To the Editor:— I read with great interest the study of mouth opening and craniocervical extension by Calder et al. 1Although the authors were circumspect in their interpretation, the relation between extension and mouth opening may provide an important basis for laryngoscopic positioning. Adnet et al. 2demonstrated that for routine intubation, the “sniffing position” does not confer any advantage over simple head extension. Put another way (again, for routine intubation), the essential advantage of the sniffing position over the neutral position results from head extension. Other studies of Adnet et al. 3,4have shown that neither the sniffing position nor simple extension result in the alignment of the oral, laryngeal, and pharyngeal axes. Collectively, these data resulted in a fundamental question: If extension is the essential advantage of the sniffing position over neutrality and extension does not align the oral, laryngeal, and pharyngeal axes, wherein lies its value?

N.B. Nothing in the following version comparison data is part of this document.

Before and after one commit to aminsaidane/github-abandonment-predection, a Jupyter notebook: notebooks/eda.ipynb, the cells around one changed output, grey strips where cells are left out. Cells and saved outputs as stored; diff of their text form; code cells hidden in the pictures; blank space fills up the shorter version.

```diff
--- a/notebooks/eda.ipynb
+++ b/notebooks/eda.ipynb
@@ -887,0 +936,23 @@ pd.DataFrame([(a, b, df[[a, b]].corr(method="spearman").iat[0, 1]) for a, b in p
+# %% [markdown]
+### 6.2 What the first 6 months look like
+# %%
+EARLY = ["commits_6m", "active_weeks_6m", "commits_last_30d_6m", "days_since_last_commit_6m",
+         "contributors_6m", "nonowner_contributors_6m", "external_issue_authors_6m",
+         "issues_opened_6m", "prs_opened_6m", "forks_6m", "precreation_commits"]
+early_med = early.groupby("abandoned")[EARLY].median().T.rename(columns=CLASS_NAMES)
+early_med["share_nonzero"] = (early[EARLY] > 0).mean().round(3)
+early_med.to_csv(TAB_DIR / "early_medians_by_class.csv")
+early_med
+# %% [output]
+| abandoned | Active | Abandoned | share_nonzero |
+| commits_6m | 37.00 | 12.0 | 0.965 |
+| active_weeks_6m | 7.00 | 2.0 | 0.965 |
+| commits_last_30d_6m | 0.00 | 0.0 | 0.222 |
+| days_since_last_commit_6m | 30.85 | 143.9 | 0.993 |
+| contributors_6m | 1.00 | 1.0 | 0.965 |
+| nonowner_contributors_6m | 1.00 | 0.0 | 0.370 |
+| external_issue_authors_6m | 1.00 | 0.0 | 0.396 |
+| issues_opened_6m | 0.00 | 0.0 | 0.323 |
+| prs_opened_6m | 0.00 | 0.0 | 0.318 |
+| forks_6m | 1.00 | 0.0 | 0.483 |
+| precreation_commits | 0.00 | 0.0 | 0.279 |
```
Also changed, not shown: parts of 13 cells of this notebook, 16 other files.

The study of Calder et al. makes an important step toward an answer: The value of extension may be that it facilitates mouth opening rather than axis alignment.
It has clearly been shown that limitations of mouth opening are associated with difficult intubation. 5,6The study by Karkouti et al. 6demonstrates that poor mouth opening and craniocervical extension are predictive of difficult intubation. These two “independent” variables have now been shown to be linked, suggesting that limitation of interdental distance is the ultimate disadvantage imposed by impaired extension. It is of interest to consider whether other predictors of difficult intubation, such as micrognathia or decreased thyromental distance, are also related to mouth opening or impaired extension. It is of further interest to consider the Mallampati classification as another measure of mouth opening. Mouth opening is expressed as interdental distance in the study of Calder et al. , whereas with the Mallampati classification, it can be expressed as palatoglossal distance. Stated another way, interdental distance reflects true mouth opening, while palatoglossal distance reflects effective mouth opening, i.e. , the actual volume of free space achievable in the oral cavity independent of the interdental distance. When either interdental or palatoglossal distance are limited by conditions such a decreased cervical mobility, micrognathia, or hyperglossia, intubation is rendered more difficult.
The study of Calder et al. , in conjunction with the studies cited above, suggests that craniocervical extension is a crucial aspect of laryngoscopic positioning and that its value lies in optimizing the degree of interdental distance. As the authors suggest, the next step is to investigate this in the setting of true laryngoscopic positioning, evaluating the maximal gape-facilitating angle of extension in anesthetized patients whose oral airways are actively being manipulated. I would further suggest that mouth opening—delineated as true (inter-dental distance) and effective (palatoglossal distance)—may emerge as the most important measure of difficult intubation and that its maximization may form the basis of rational laryngoscopic positioning.